Their decision was one that allowed the government the power to force individuals to engage in commerce.
Wickard v. Filburn, 317 U.S. 111 (1942), was a United States Supreme Court decision that recognized the power of the federal government to regulate economic activity.
A farmer, Roscoe Filburn, was growing wheat for on-farm consumption. The U.S. government had established limits on wheat production based on acreage owned by a farmer, in order to drive up wheat prices during the Great Depression, and Filburn was growing more than the limits permitted. Filburn was ordered to destroy his crops and pay a fine, even though he was producing the excess wheat for his own use and had no intention of selling it.
The Supreme Court interpreted the United States Constitution's Commerce Clause under Article 1 Section 8, which permits the United States Congress "To regulate Commerce with foreign Nations, and among the several States, and with the Indian Tribes". The Court decided that Filburn's wheat growing activities reduced the amount of wheat he would buy for chicken feed on the open market, and because wheat was traded nationally, Filburn's production of more wheat than he was allotted was affecting interstate commerce. Thus, Filburn's production could be regulated by the federal government.

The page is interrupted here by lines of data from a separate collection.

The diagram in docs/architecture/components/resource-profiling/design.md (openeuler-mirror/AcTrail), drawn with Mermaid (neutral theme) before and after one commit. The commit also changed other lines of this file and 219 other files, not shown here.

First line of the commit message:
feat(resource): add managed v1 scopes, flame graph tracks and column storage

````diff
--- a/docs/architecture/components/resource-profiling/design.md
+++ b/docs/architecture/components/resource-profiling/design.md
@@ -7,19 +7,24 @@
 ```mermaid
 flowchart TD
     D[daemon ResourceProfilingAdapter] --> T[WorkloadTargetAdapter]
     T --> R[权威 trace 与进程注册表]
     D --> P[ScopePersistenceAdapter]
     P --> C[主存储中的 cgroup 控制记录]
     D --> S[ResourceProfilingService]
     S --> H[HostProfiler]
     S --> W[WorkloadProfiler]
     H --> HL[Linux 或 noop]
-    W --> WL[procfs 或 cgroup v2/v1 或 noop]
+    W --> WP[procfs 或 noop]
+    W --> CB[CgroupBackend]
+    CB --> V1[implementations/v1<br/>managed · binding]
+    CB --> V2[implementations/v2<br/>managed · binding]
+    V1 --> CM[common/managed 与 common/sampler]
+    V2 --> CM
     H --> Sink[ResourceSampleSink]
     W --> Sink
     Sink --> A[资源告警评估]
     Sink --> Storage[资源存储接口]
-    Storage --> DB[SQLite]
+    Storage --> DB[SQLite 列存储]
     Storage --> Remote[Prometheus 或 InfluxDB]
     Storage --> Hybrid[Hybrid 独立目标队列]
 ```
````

ObamaCare leans heavily on this false interpretation of the Commerce Clause, one made under duress of the Great Depression. Of course, the intent of the commerce clause was to promote, as much as possible, voluntary trade among the states so as to make trade free flowing ... regular. It was in that vein that the federal government was allowed the power to regulate trade --- to make trade regular whether among the states or with other nations.

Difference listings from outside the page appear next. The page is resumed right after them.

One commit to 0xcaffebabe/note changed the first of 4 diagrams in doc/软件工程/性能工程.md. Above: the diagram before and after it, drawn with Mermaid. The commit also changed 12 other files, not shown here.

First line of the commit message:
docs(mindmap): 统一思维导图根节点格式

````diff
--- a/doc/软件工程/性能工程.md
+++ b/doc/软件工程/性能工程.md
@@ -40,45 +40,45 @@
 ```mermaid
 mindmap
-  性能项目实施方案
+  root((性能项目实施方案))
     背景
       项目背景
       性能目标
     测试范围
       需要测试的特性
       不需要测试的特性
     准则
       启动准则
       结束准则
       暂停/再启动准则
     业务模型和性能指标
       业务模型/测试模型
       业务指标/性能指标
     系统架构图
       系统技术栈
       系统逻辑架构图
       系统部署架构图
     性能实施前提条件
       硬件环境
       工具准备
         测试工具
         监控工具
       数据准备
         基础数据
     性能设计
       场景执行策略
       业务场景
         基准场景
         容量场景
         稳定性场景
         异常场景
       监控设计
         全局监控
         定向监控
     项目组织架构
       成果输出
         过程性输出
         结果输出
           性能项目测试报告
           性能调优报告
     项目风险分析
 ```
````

Is that what ObmaCare does? Does ObamaCare promote free and voluntary trade or does it stifle trade in bureaucracy, fines, penalties and coercion? How is ObamaCare materially different from the barriers to trade that once promised our nation weakness? None.
It is likely that ObamaCare will be found unconstitutional, but ObamaCare's real impact will be more than political. That real impact will be the direct result of ObamaCare's overreach via its reliance on the Commerce Clause.
The Commerce Clause will be reigned in by overturning Wickard Vs Filburn...